The turnout during the advance polls for the 2019 provincial election was a record breaker.
This is good news, but it also adds to the suspense of Tuesday’s election day. That’s because a portion of the results from the advance polls will not be counted on election night.
Chief electoral officer Glen Resler stated the number of votes at the advance polls is almost triple the number in the 2015 general election.
“Over 696,000 ballots cast provincewide in five days.”
Electors had the ability to cast their ballot at any of the 268 advance polling locations across the province.
About 473,000 ballots were cast by electors in their electoral divisions. These ballots will be counted following the closing of polls.
About 223,000 ballots were cast by electors outside of their electoral divisions. These ballots will not be part of the unofficial results released Tuesday night. That means Albertans will have to wait for the results of the ballots, which will be counted in the days following election day.
Drew Westwater, Elections Alberta’s deputy chief electoral officer, said the 223,000 ballots will be counted in Edmonton starting Wednesday.
“We will count them until they’re finished and we anticipate it will be sometime Saturday or before,” Westwater said.
That means the unofficial results released on election night, especially in a close race, may be different come Saturday. Westwater said people will have to wait until all the ballots are counted, including the 223,000 ballots from advance polls.
Westwater explained returning officers are only authorized to count ballots for their own electoral division once polls close, so they’re not able to count the votes people cast outside of their electoral districts.
“That’s the reason we’re counting them here (in Edmonton at election headquarters) and not sending them back to their returning officers, and then sending it back to us, because that’ll take several weeks,” Westwater said.
Elections Alberta is speeding up the process and trying to avoid what happened in B.C. elections in 2017, when people had to wait several weeks for results in the new vote-anywhere process.
Lacombe-Ponoka United Conservative Party candidate Ron Orr said many have already voted in his riding.
“I was at the returning officer’s office this morning and basically a third of the electors in Lacombe-Ponoka have already voted.
“That’s absolutely the highest it’s ever been.”
Orr said adding the extra days for advance polls was also a good idea because it made it easier for busy people to find a time to vote.
At the Parkland Mall voting location, about 10,000 votes were cast in the advance polls, said Fred Gorman, Red Deer-North returning officer.
“We put through more than 6,000 ballots for Red Deer-North, and we also put another 4,000 ballots through for other ridings across the province.”
The new vote-anywhere process was a first in Alberta in this year’s advance polls.
“So if you were here from Fort McMurray visiting your grandmother, you could’ve gotten a ballot for Fort McMurray and placed your vote here.”
Red Deer South NDP candidate Barb Miller said she spoke to a couple last Friday who had just got a text from their son who was able to vote in Edmonton.
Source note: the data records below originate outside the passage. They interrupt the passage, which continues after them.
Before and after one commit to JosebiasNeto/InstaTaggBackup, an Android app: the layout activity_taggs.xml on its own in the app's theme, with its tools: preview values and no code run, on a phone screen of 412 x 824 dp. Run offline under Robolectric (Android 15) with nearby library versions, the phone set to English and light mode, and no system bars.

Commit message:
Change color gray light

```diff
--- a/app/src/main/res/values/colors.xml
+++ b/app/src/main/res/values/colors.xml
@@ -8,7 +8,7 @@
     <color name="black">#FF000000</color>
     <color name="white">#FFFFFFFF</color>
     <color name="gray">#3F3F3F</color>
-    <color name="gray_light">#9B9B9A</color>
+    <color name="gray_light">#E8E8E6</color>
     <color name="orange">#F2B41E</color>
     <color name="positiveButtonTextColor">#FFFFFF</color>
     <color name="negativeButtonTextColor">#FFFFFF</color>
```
He would not have been able to get back to Red Deer to vote before election day.
“It was huge to him. It was the first time he was going to vote and he was worried he wasn’t going to be able to vote,” she said.
“They’ve got the kiosks everywhere, at IKEA, at the airport.
“This was brilliant.”
The official results from the election will be announced April 26.
With files from Paul Cowley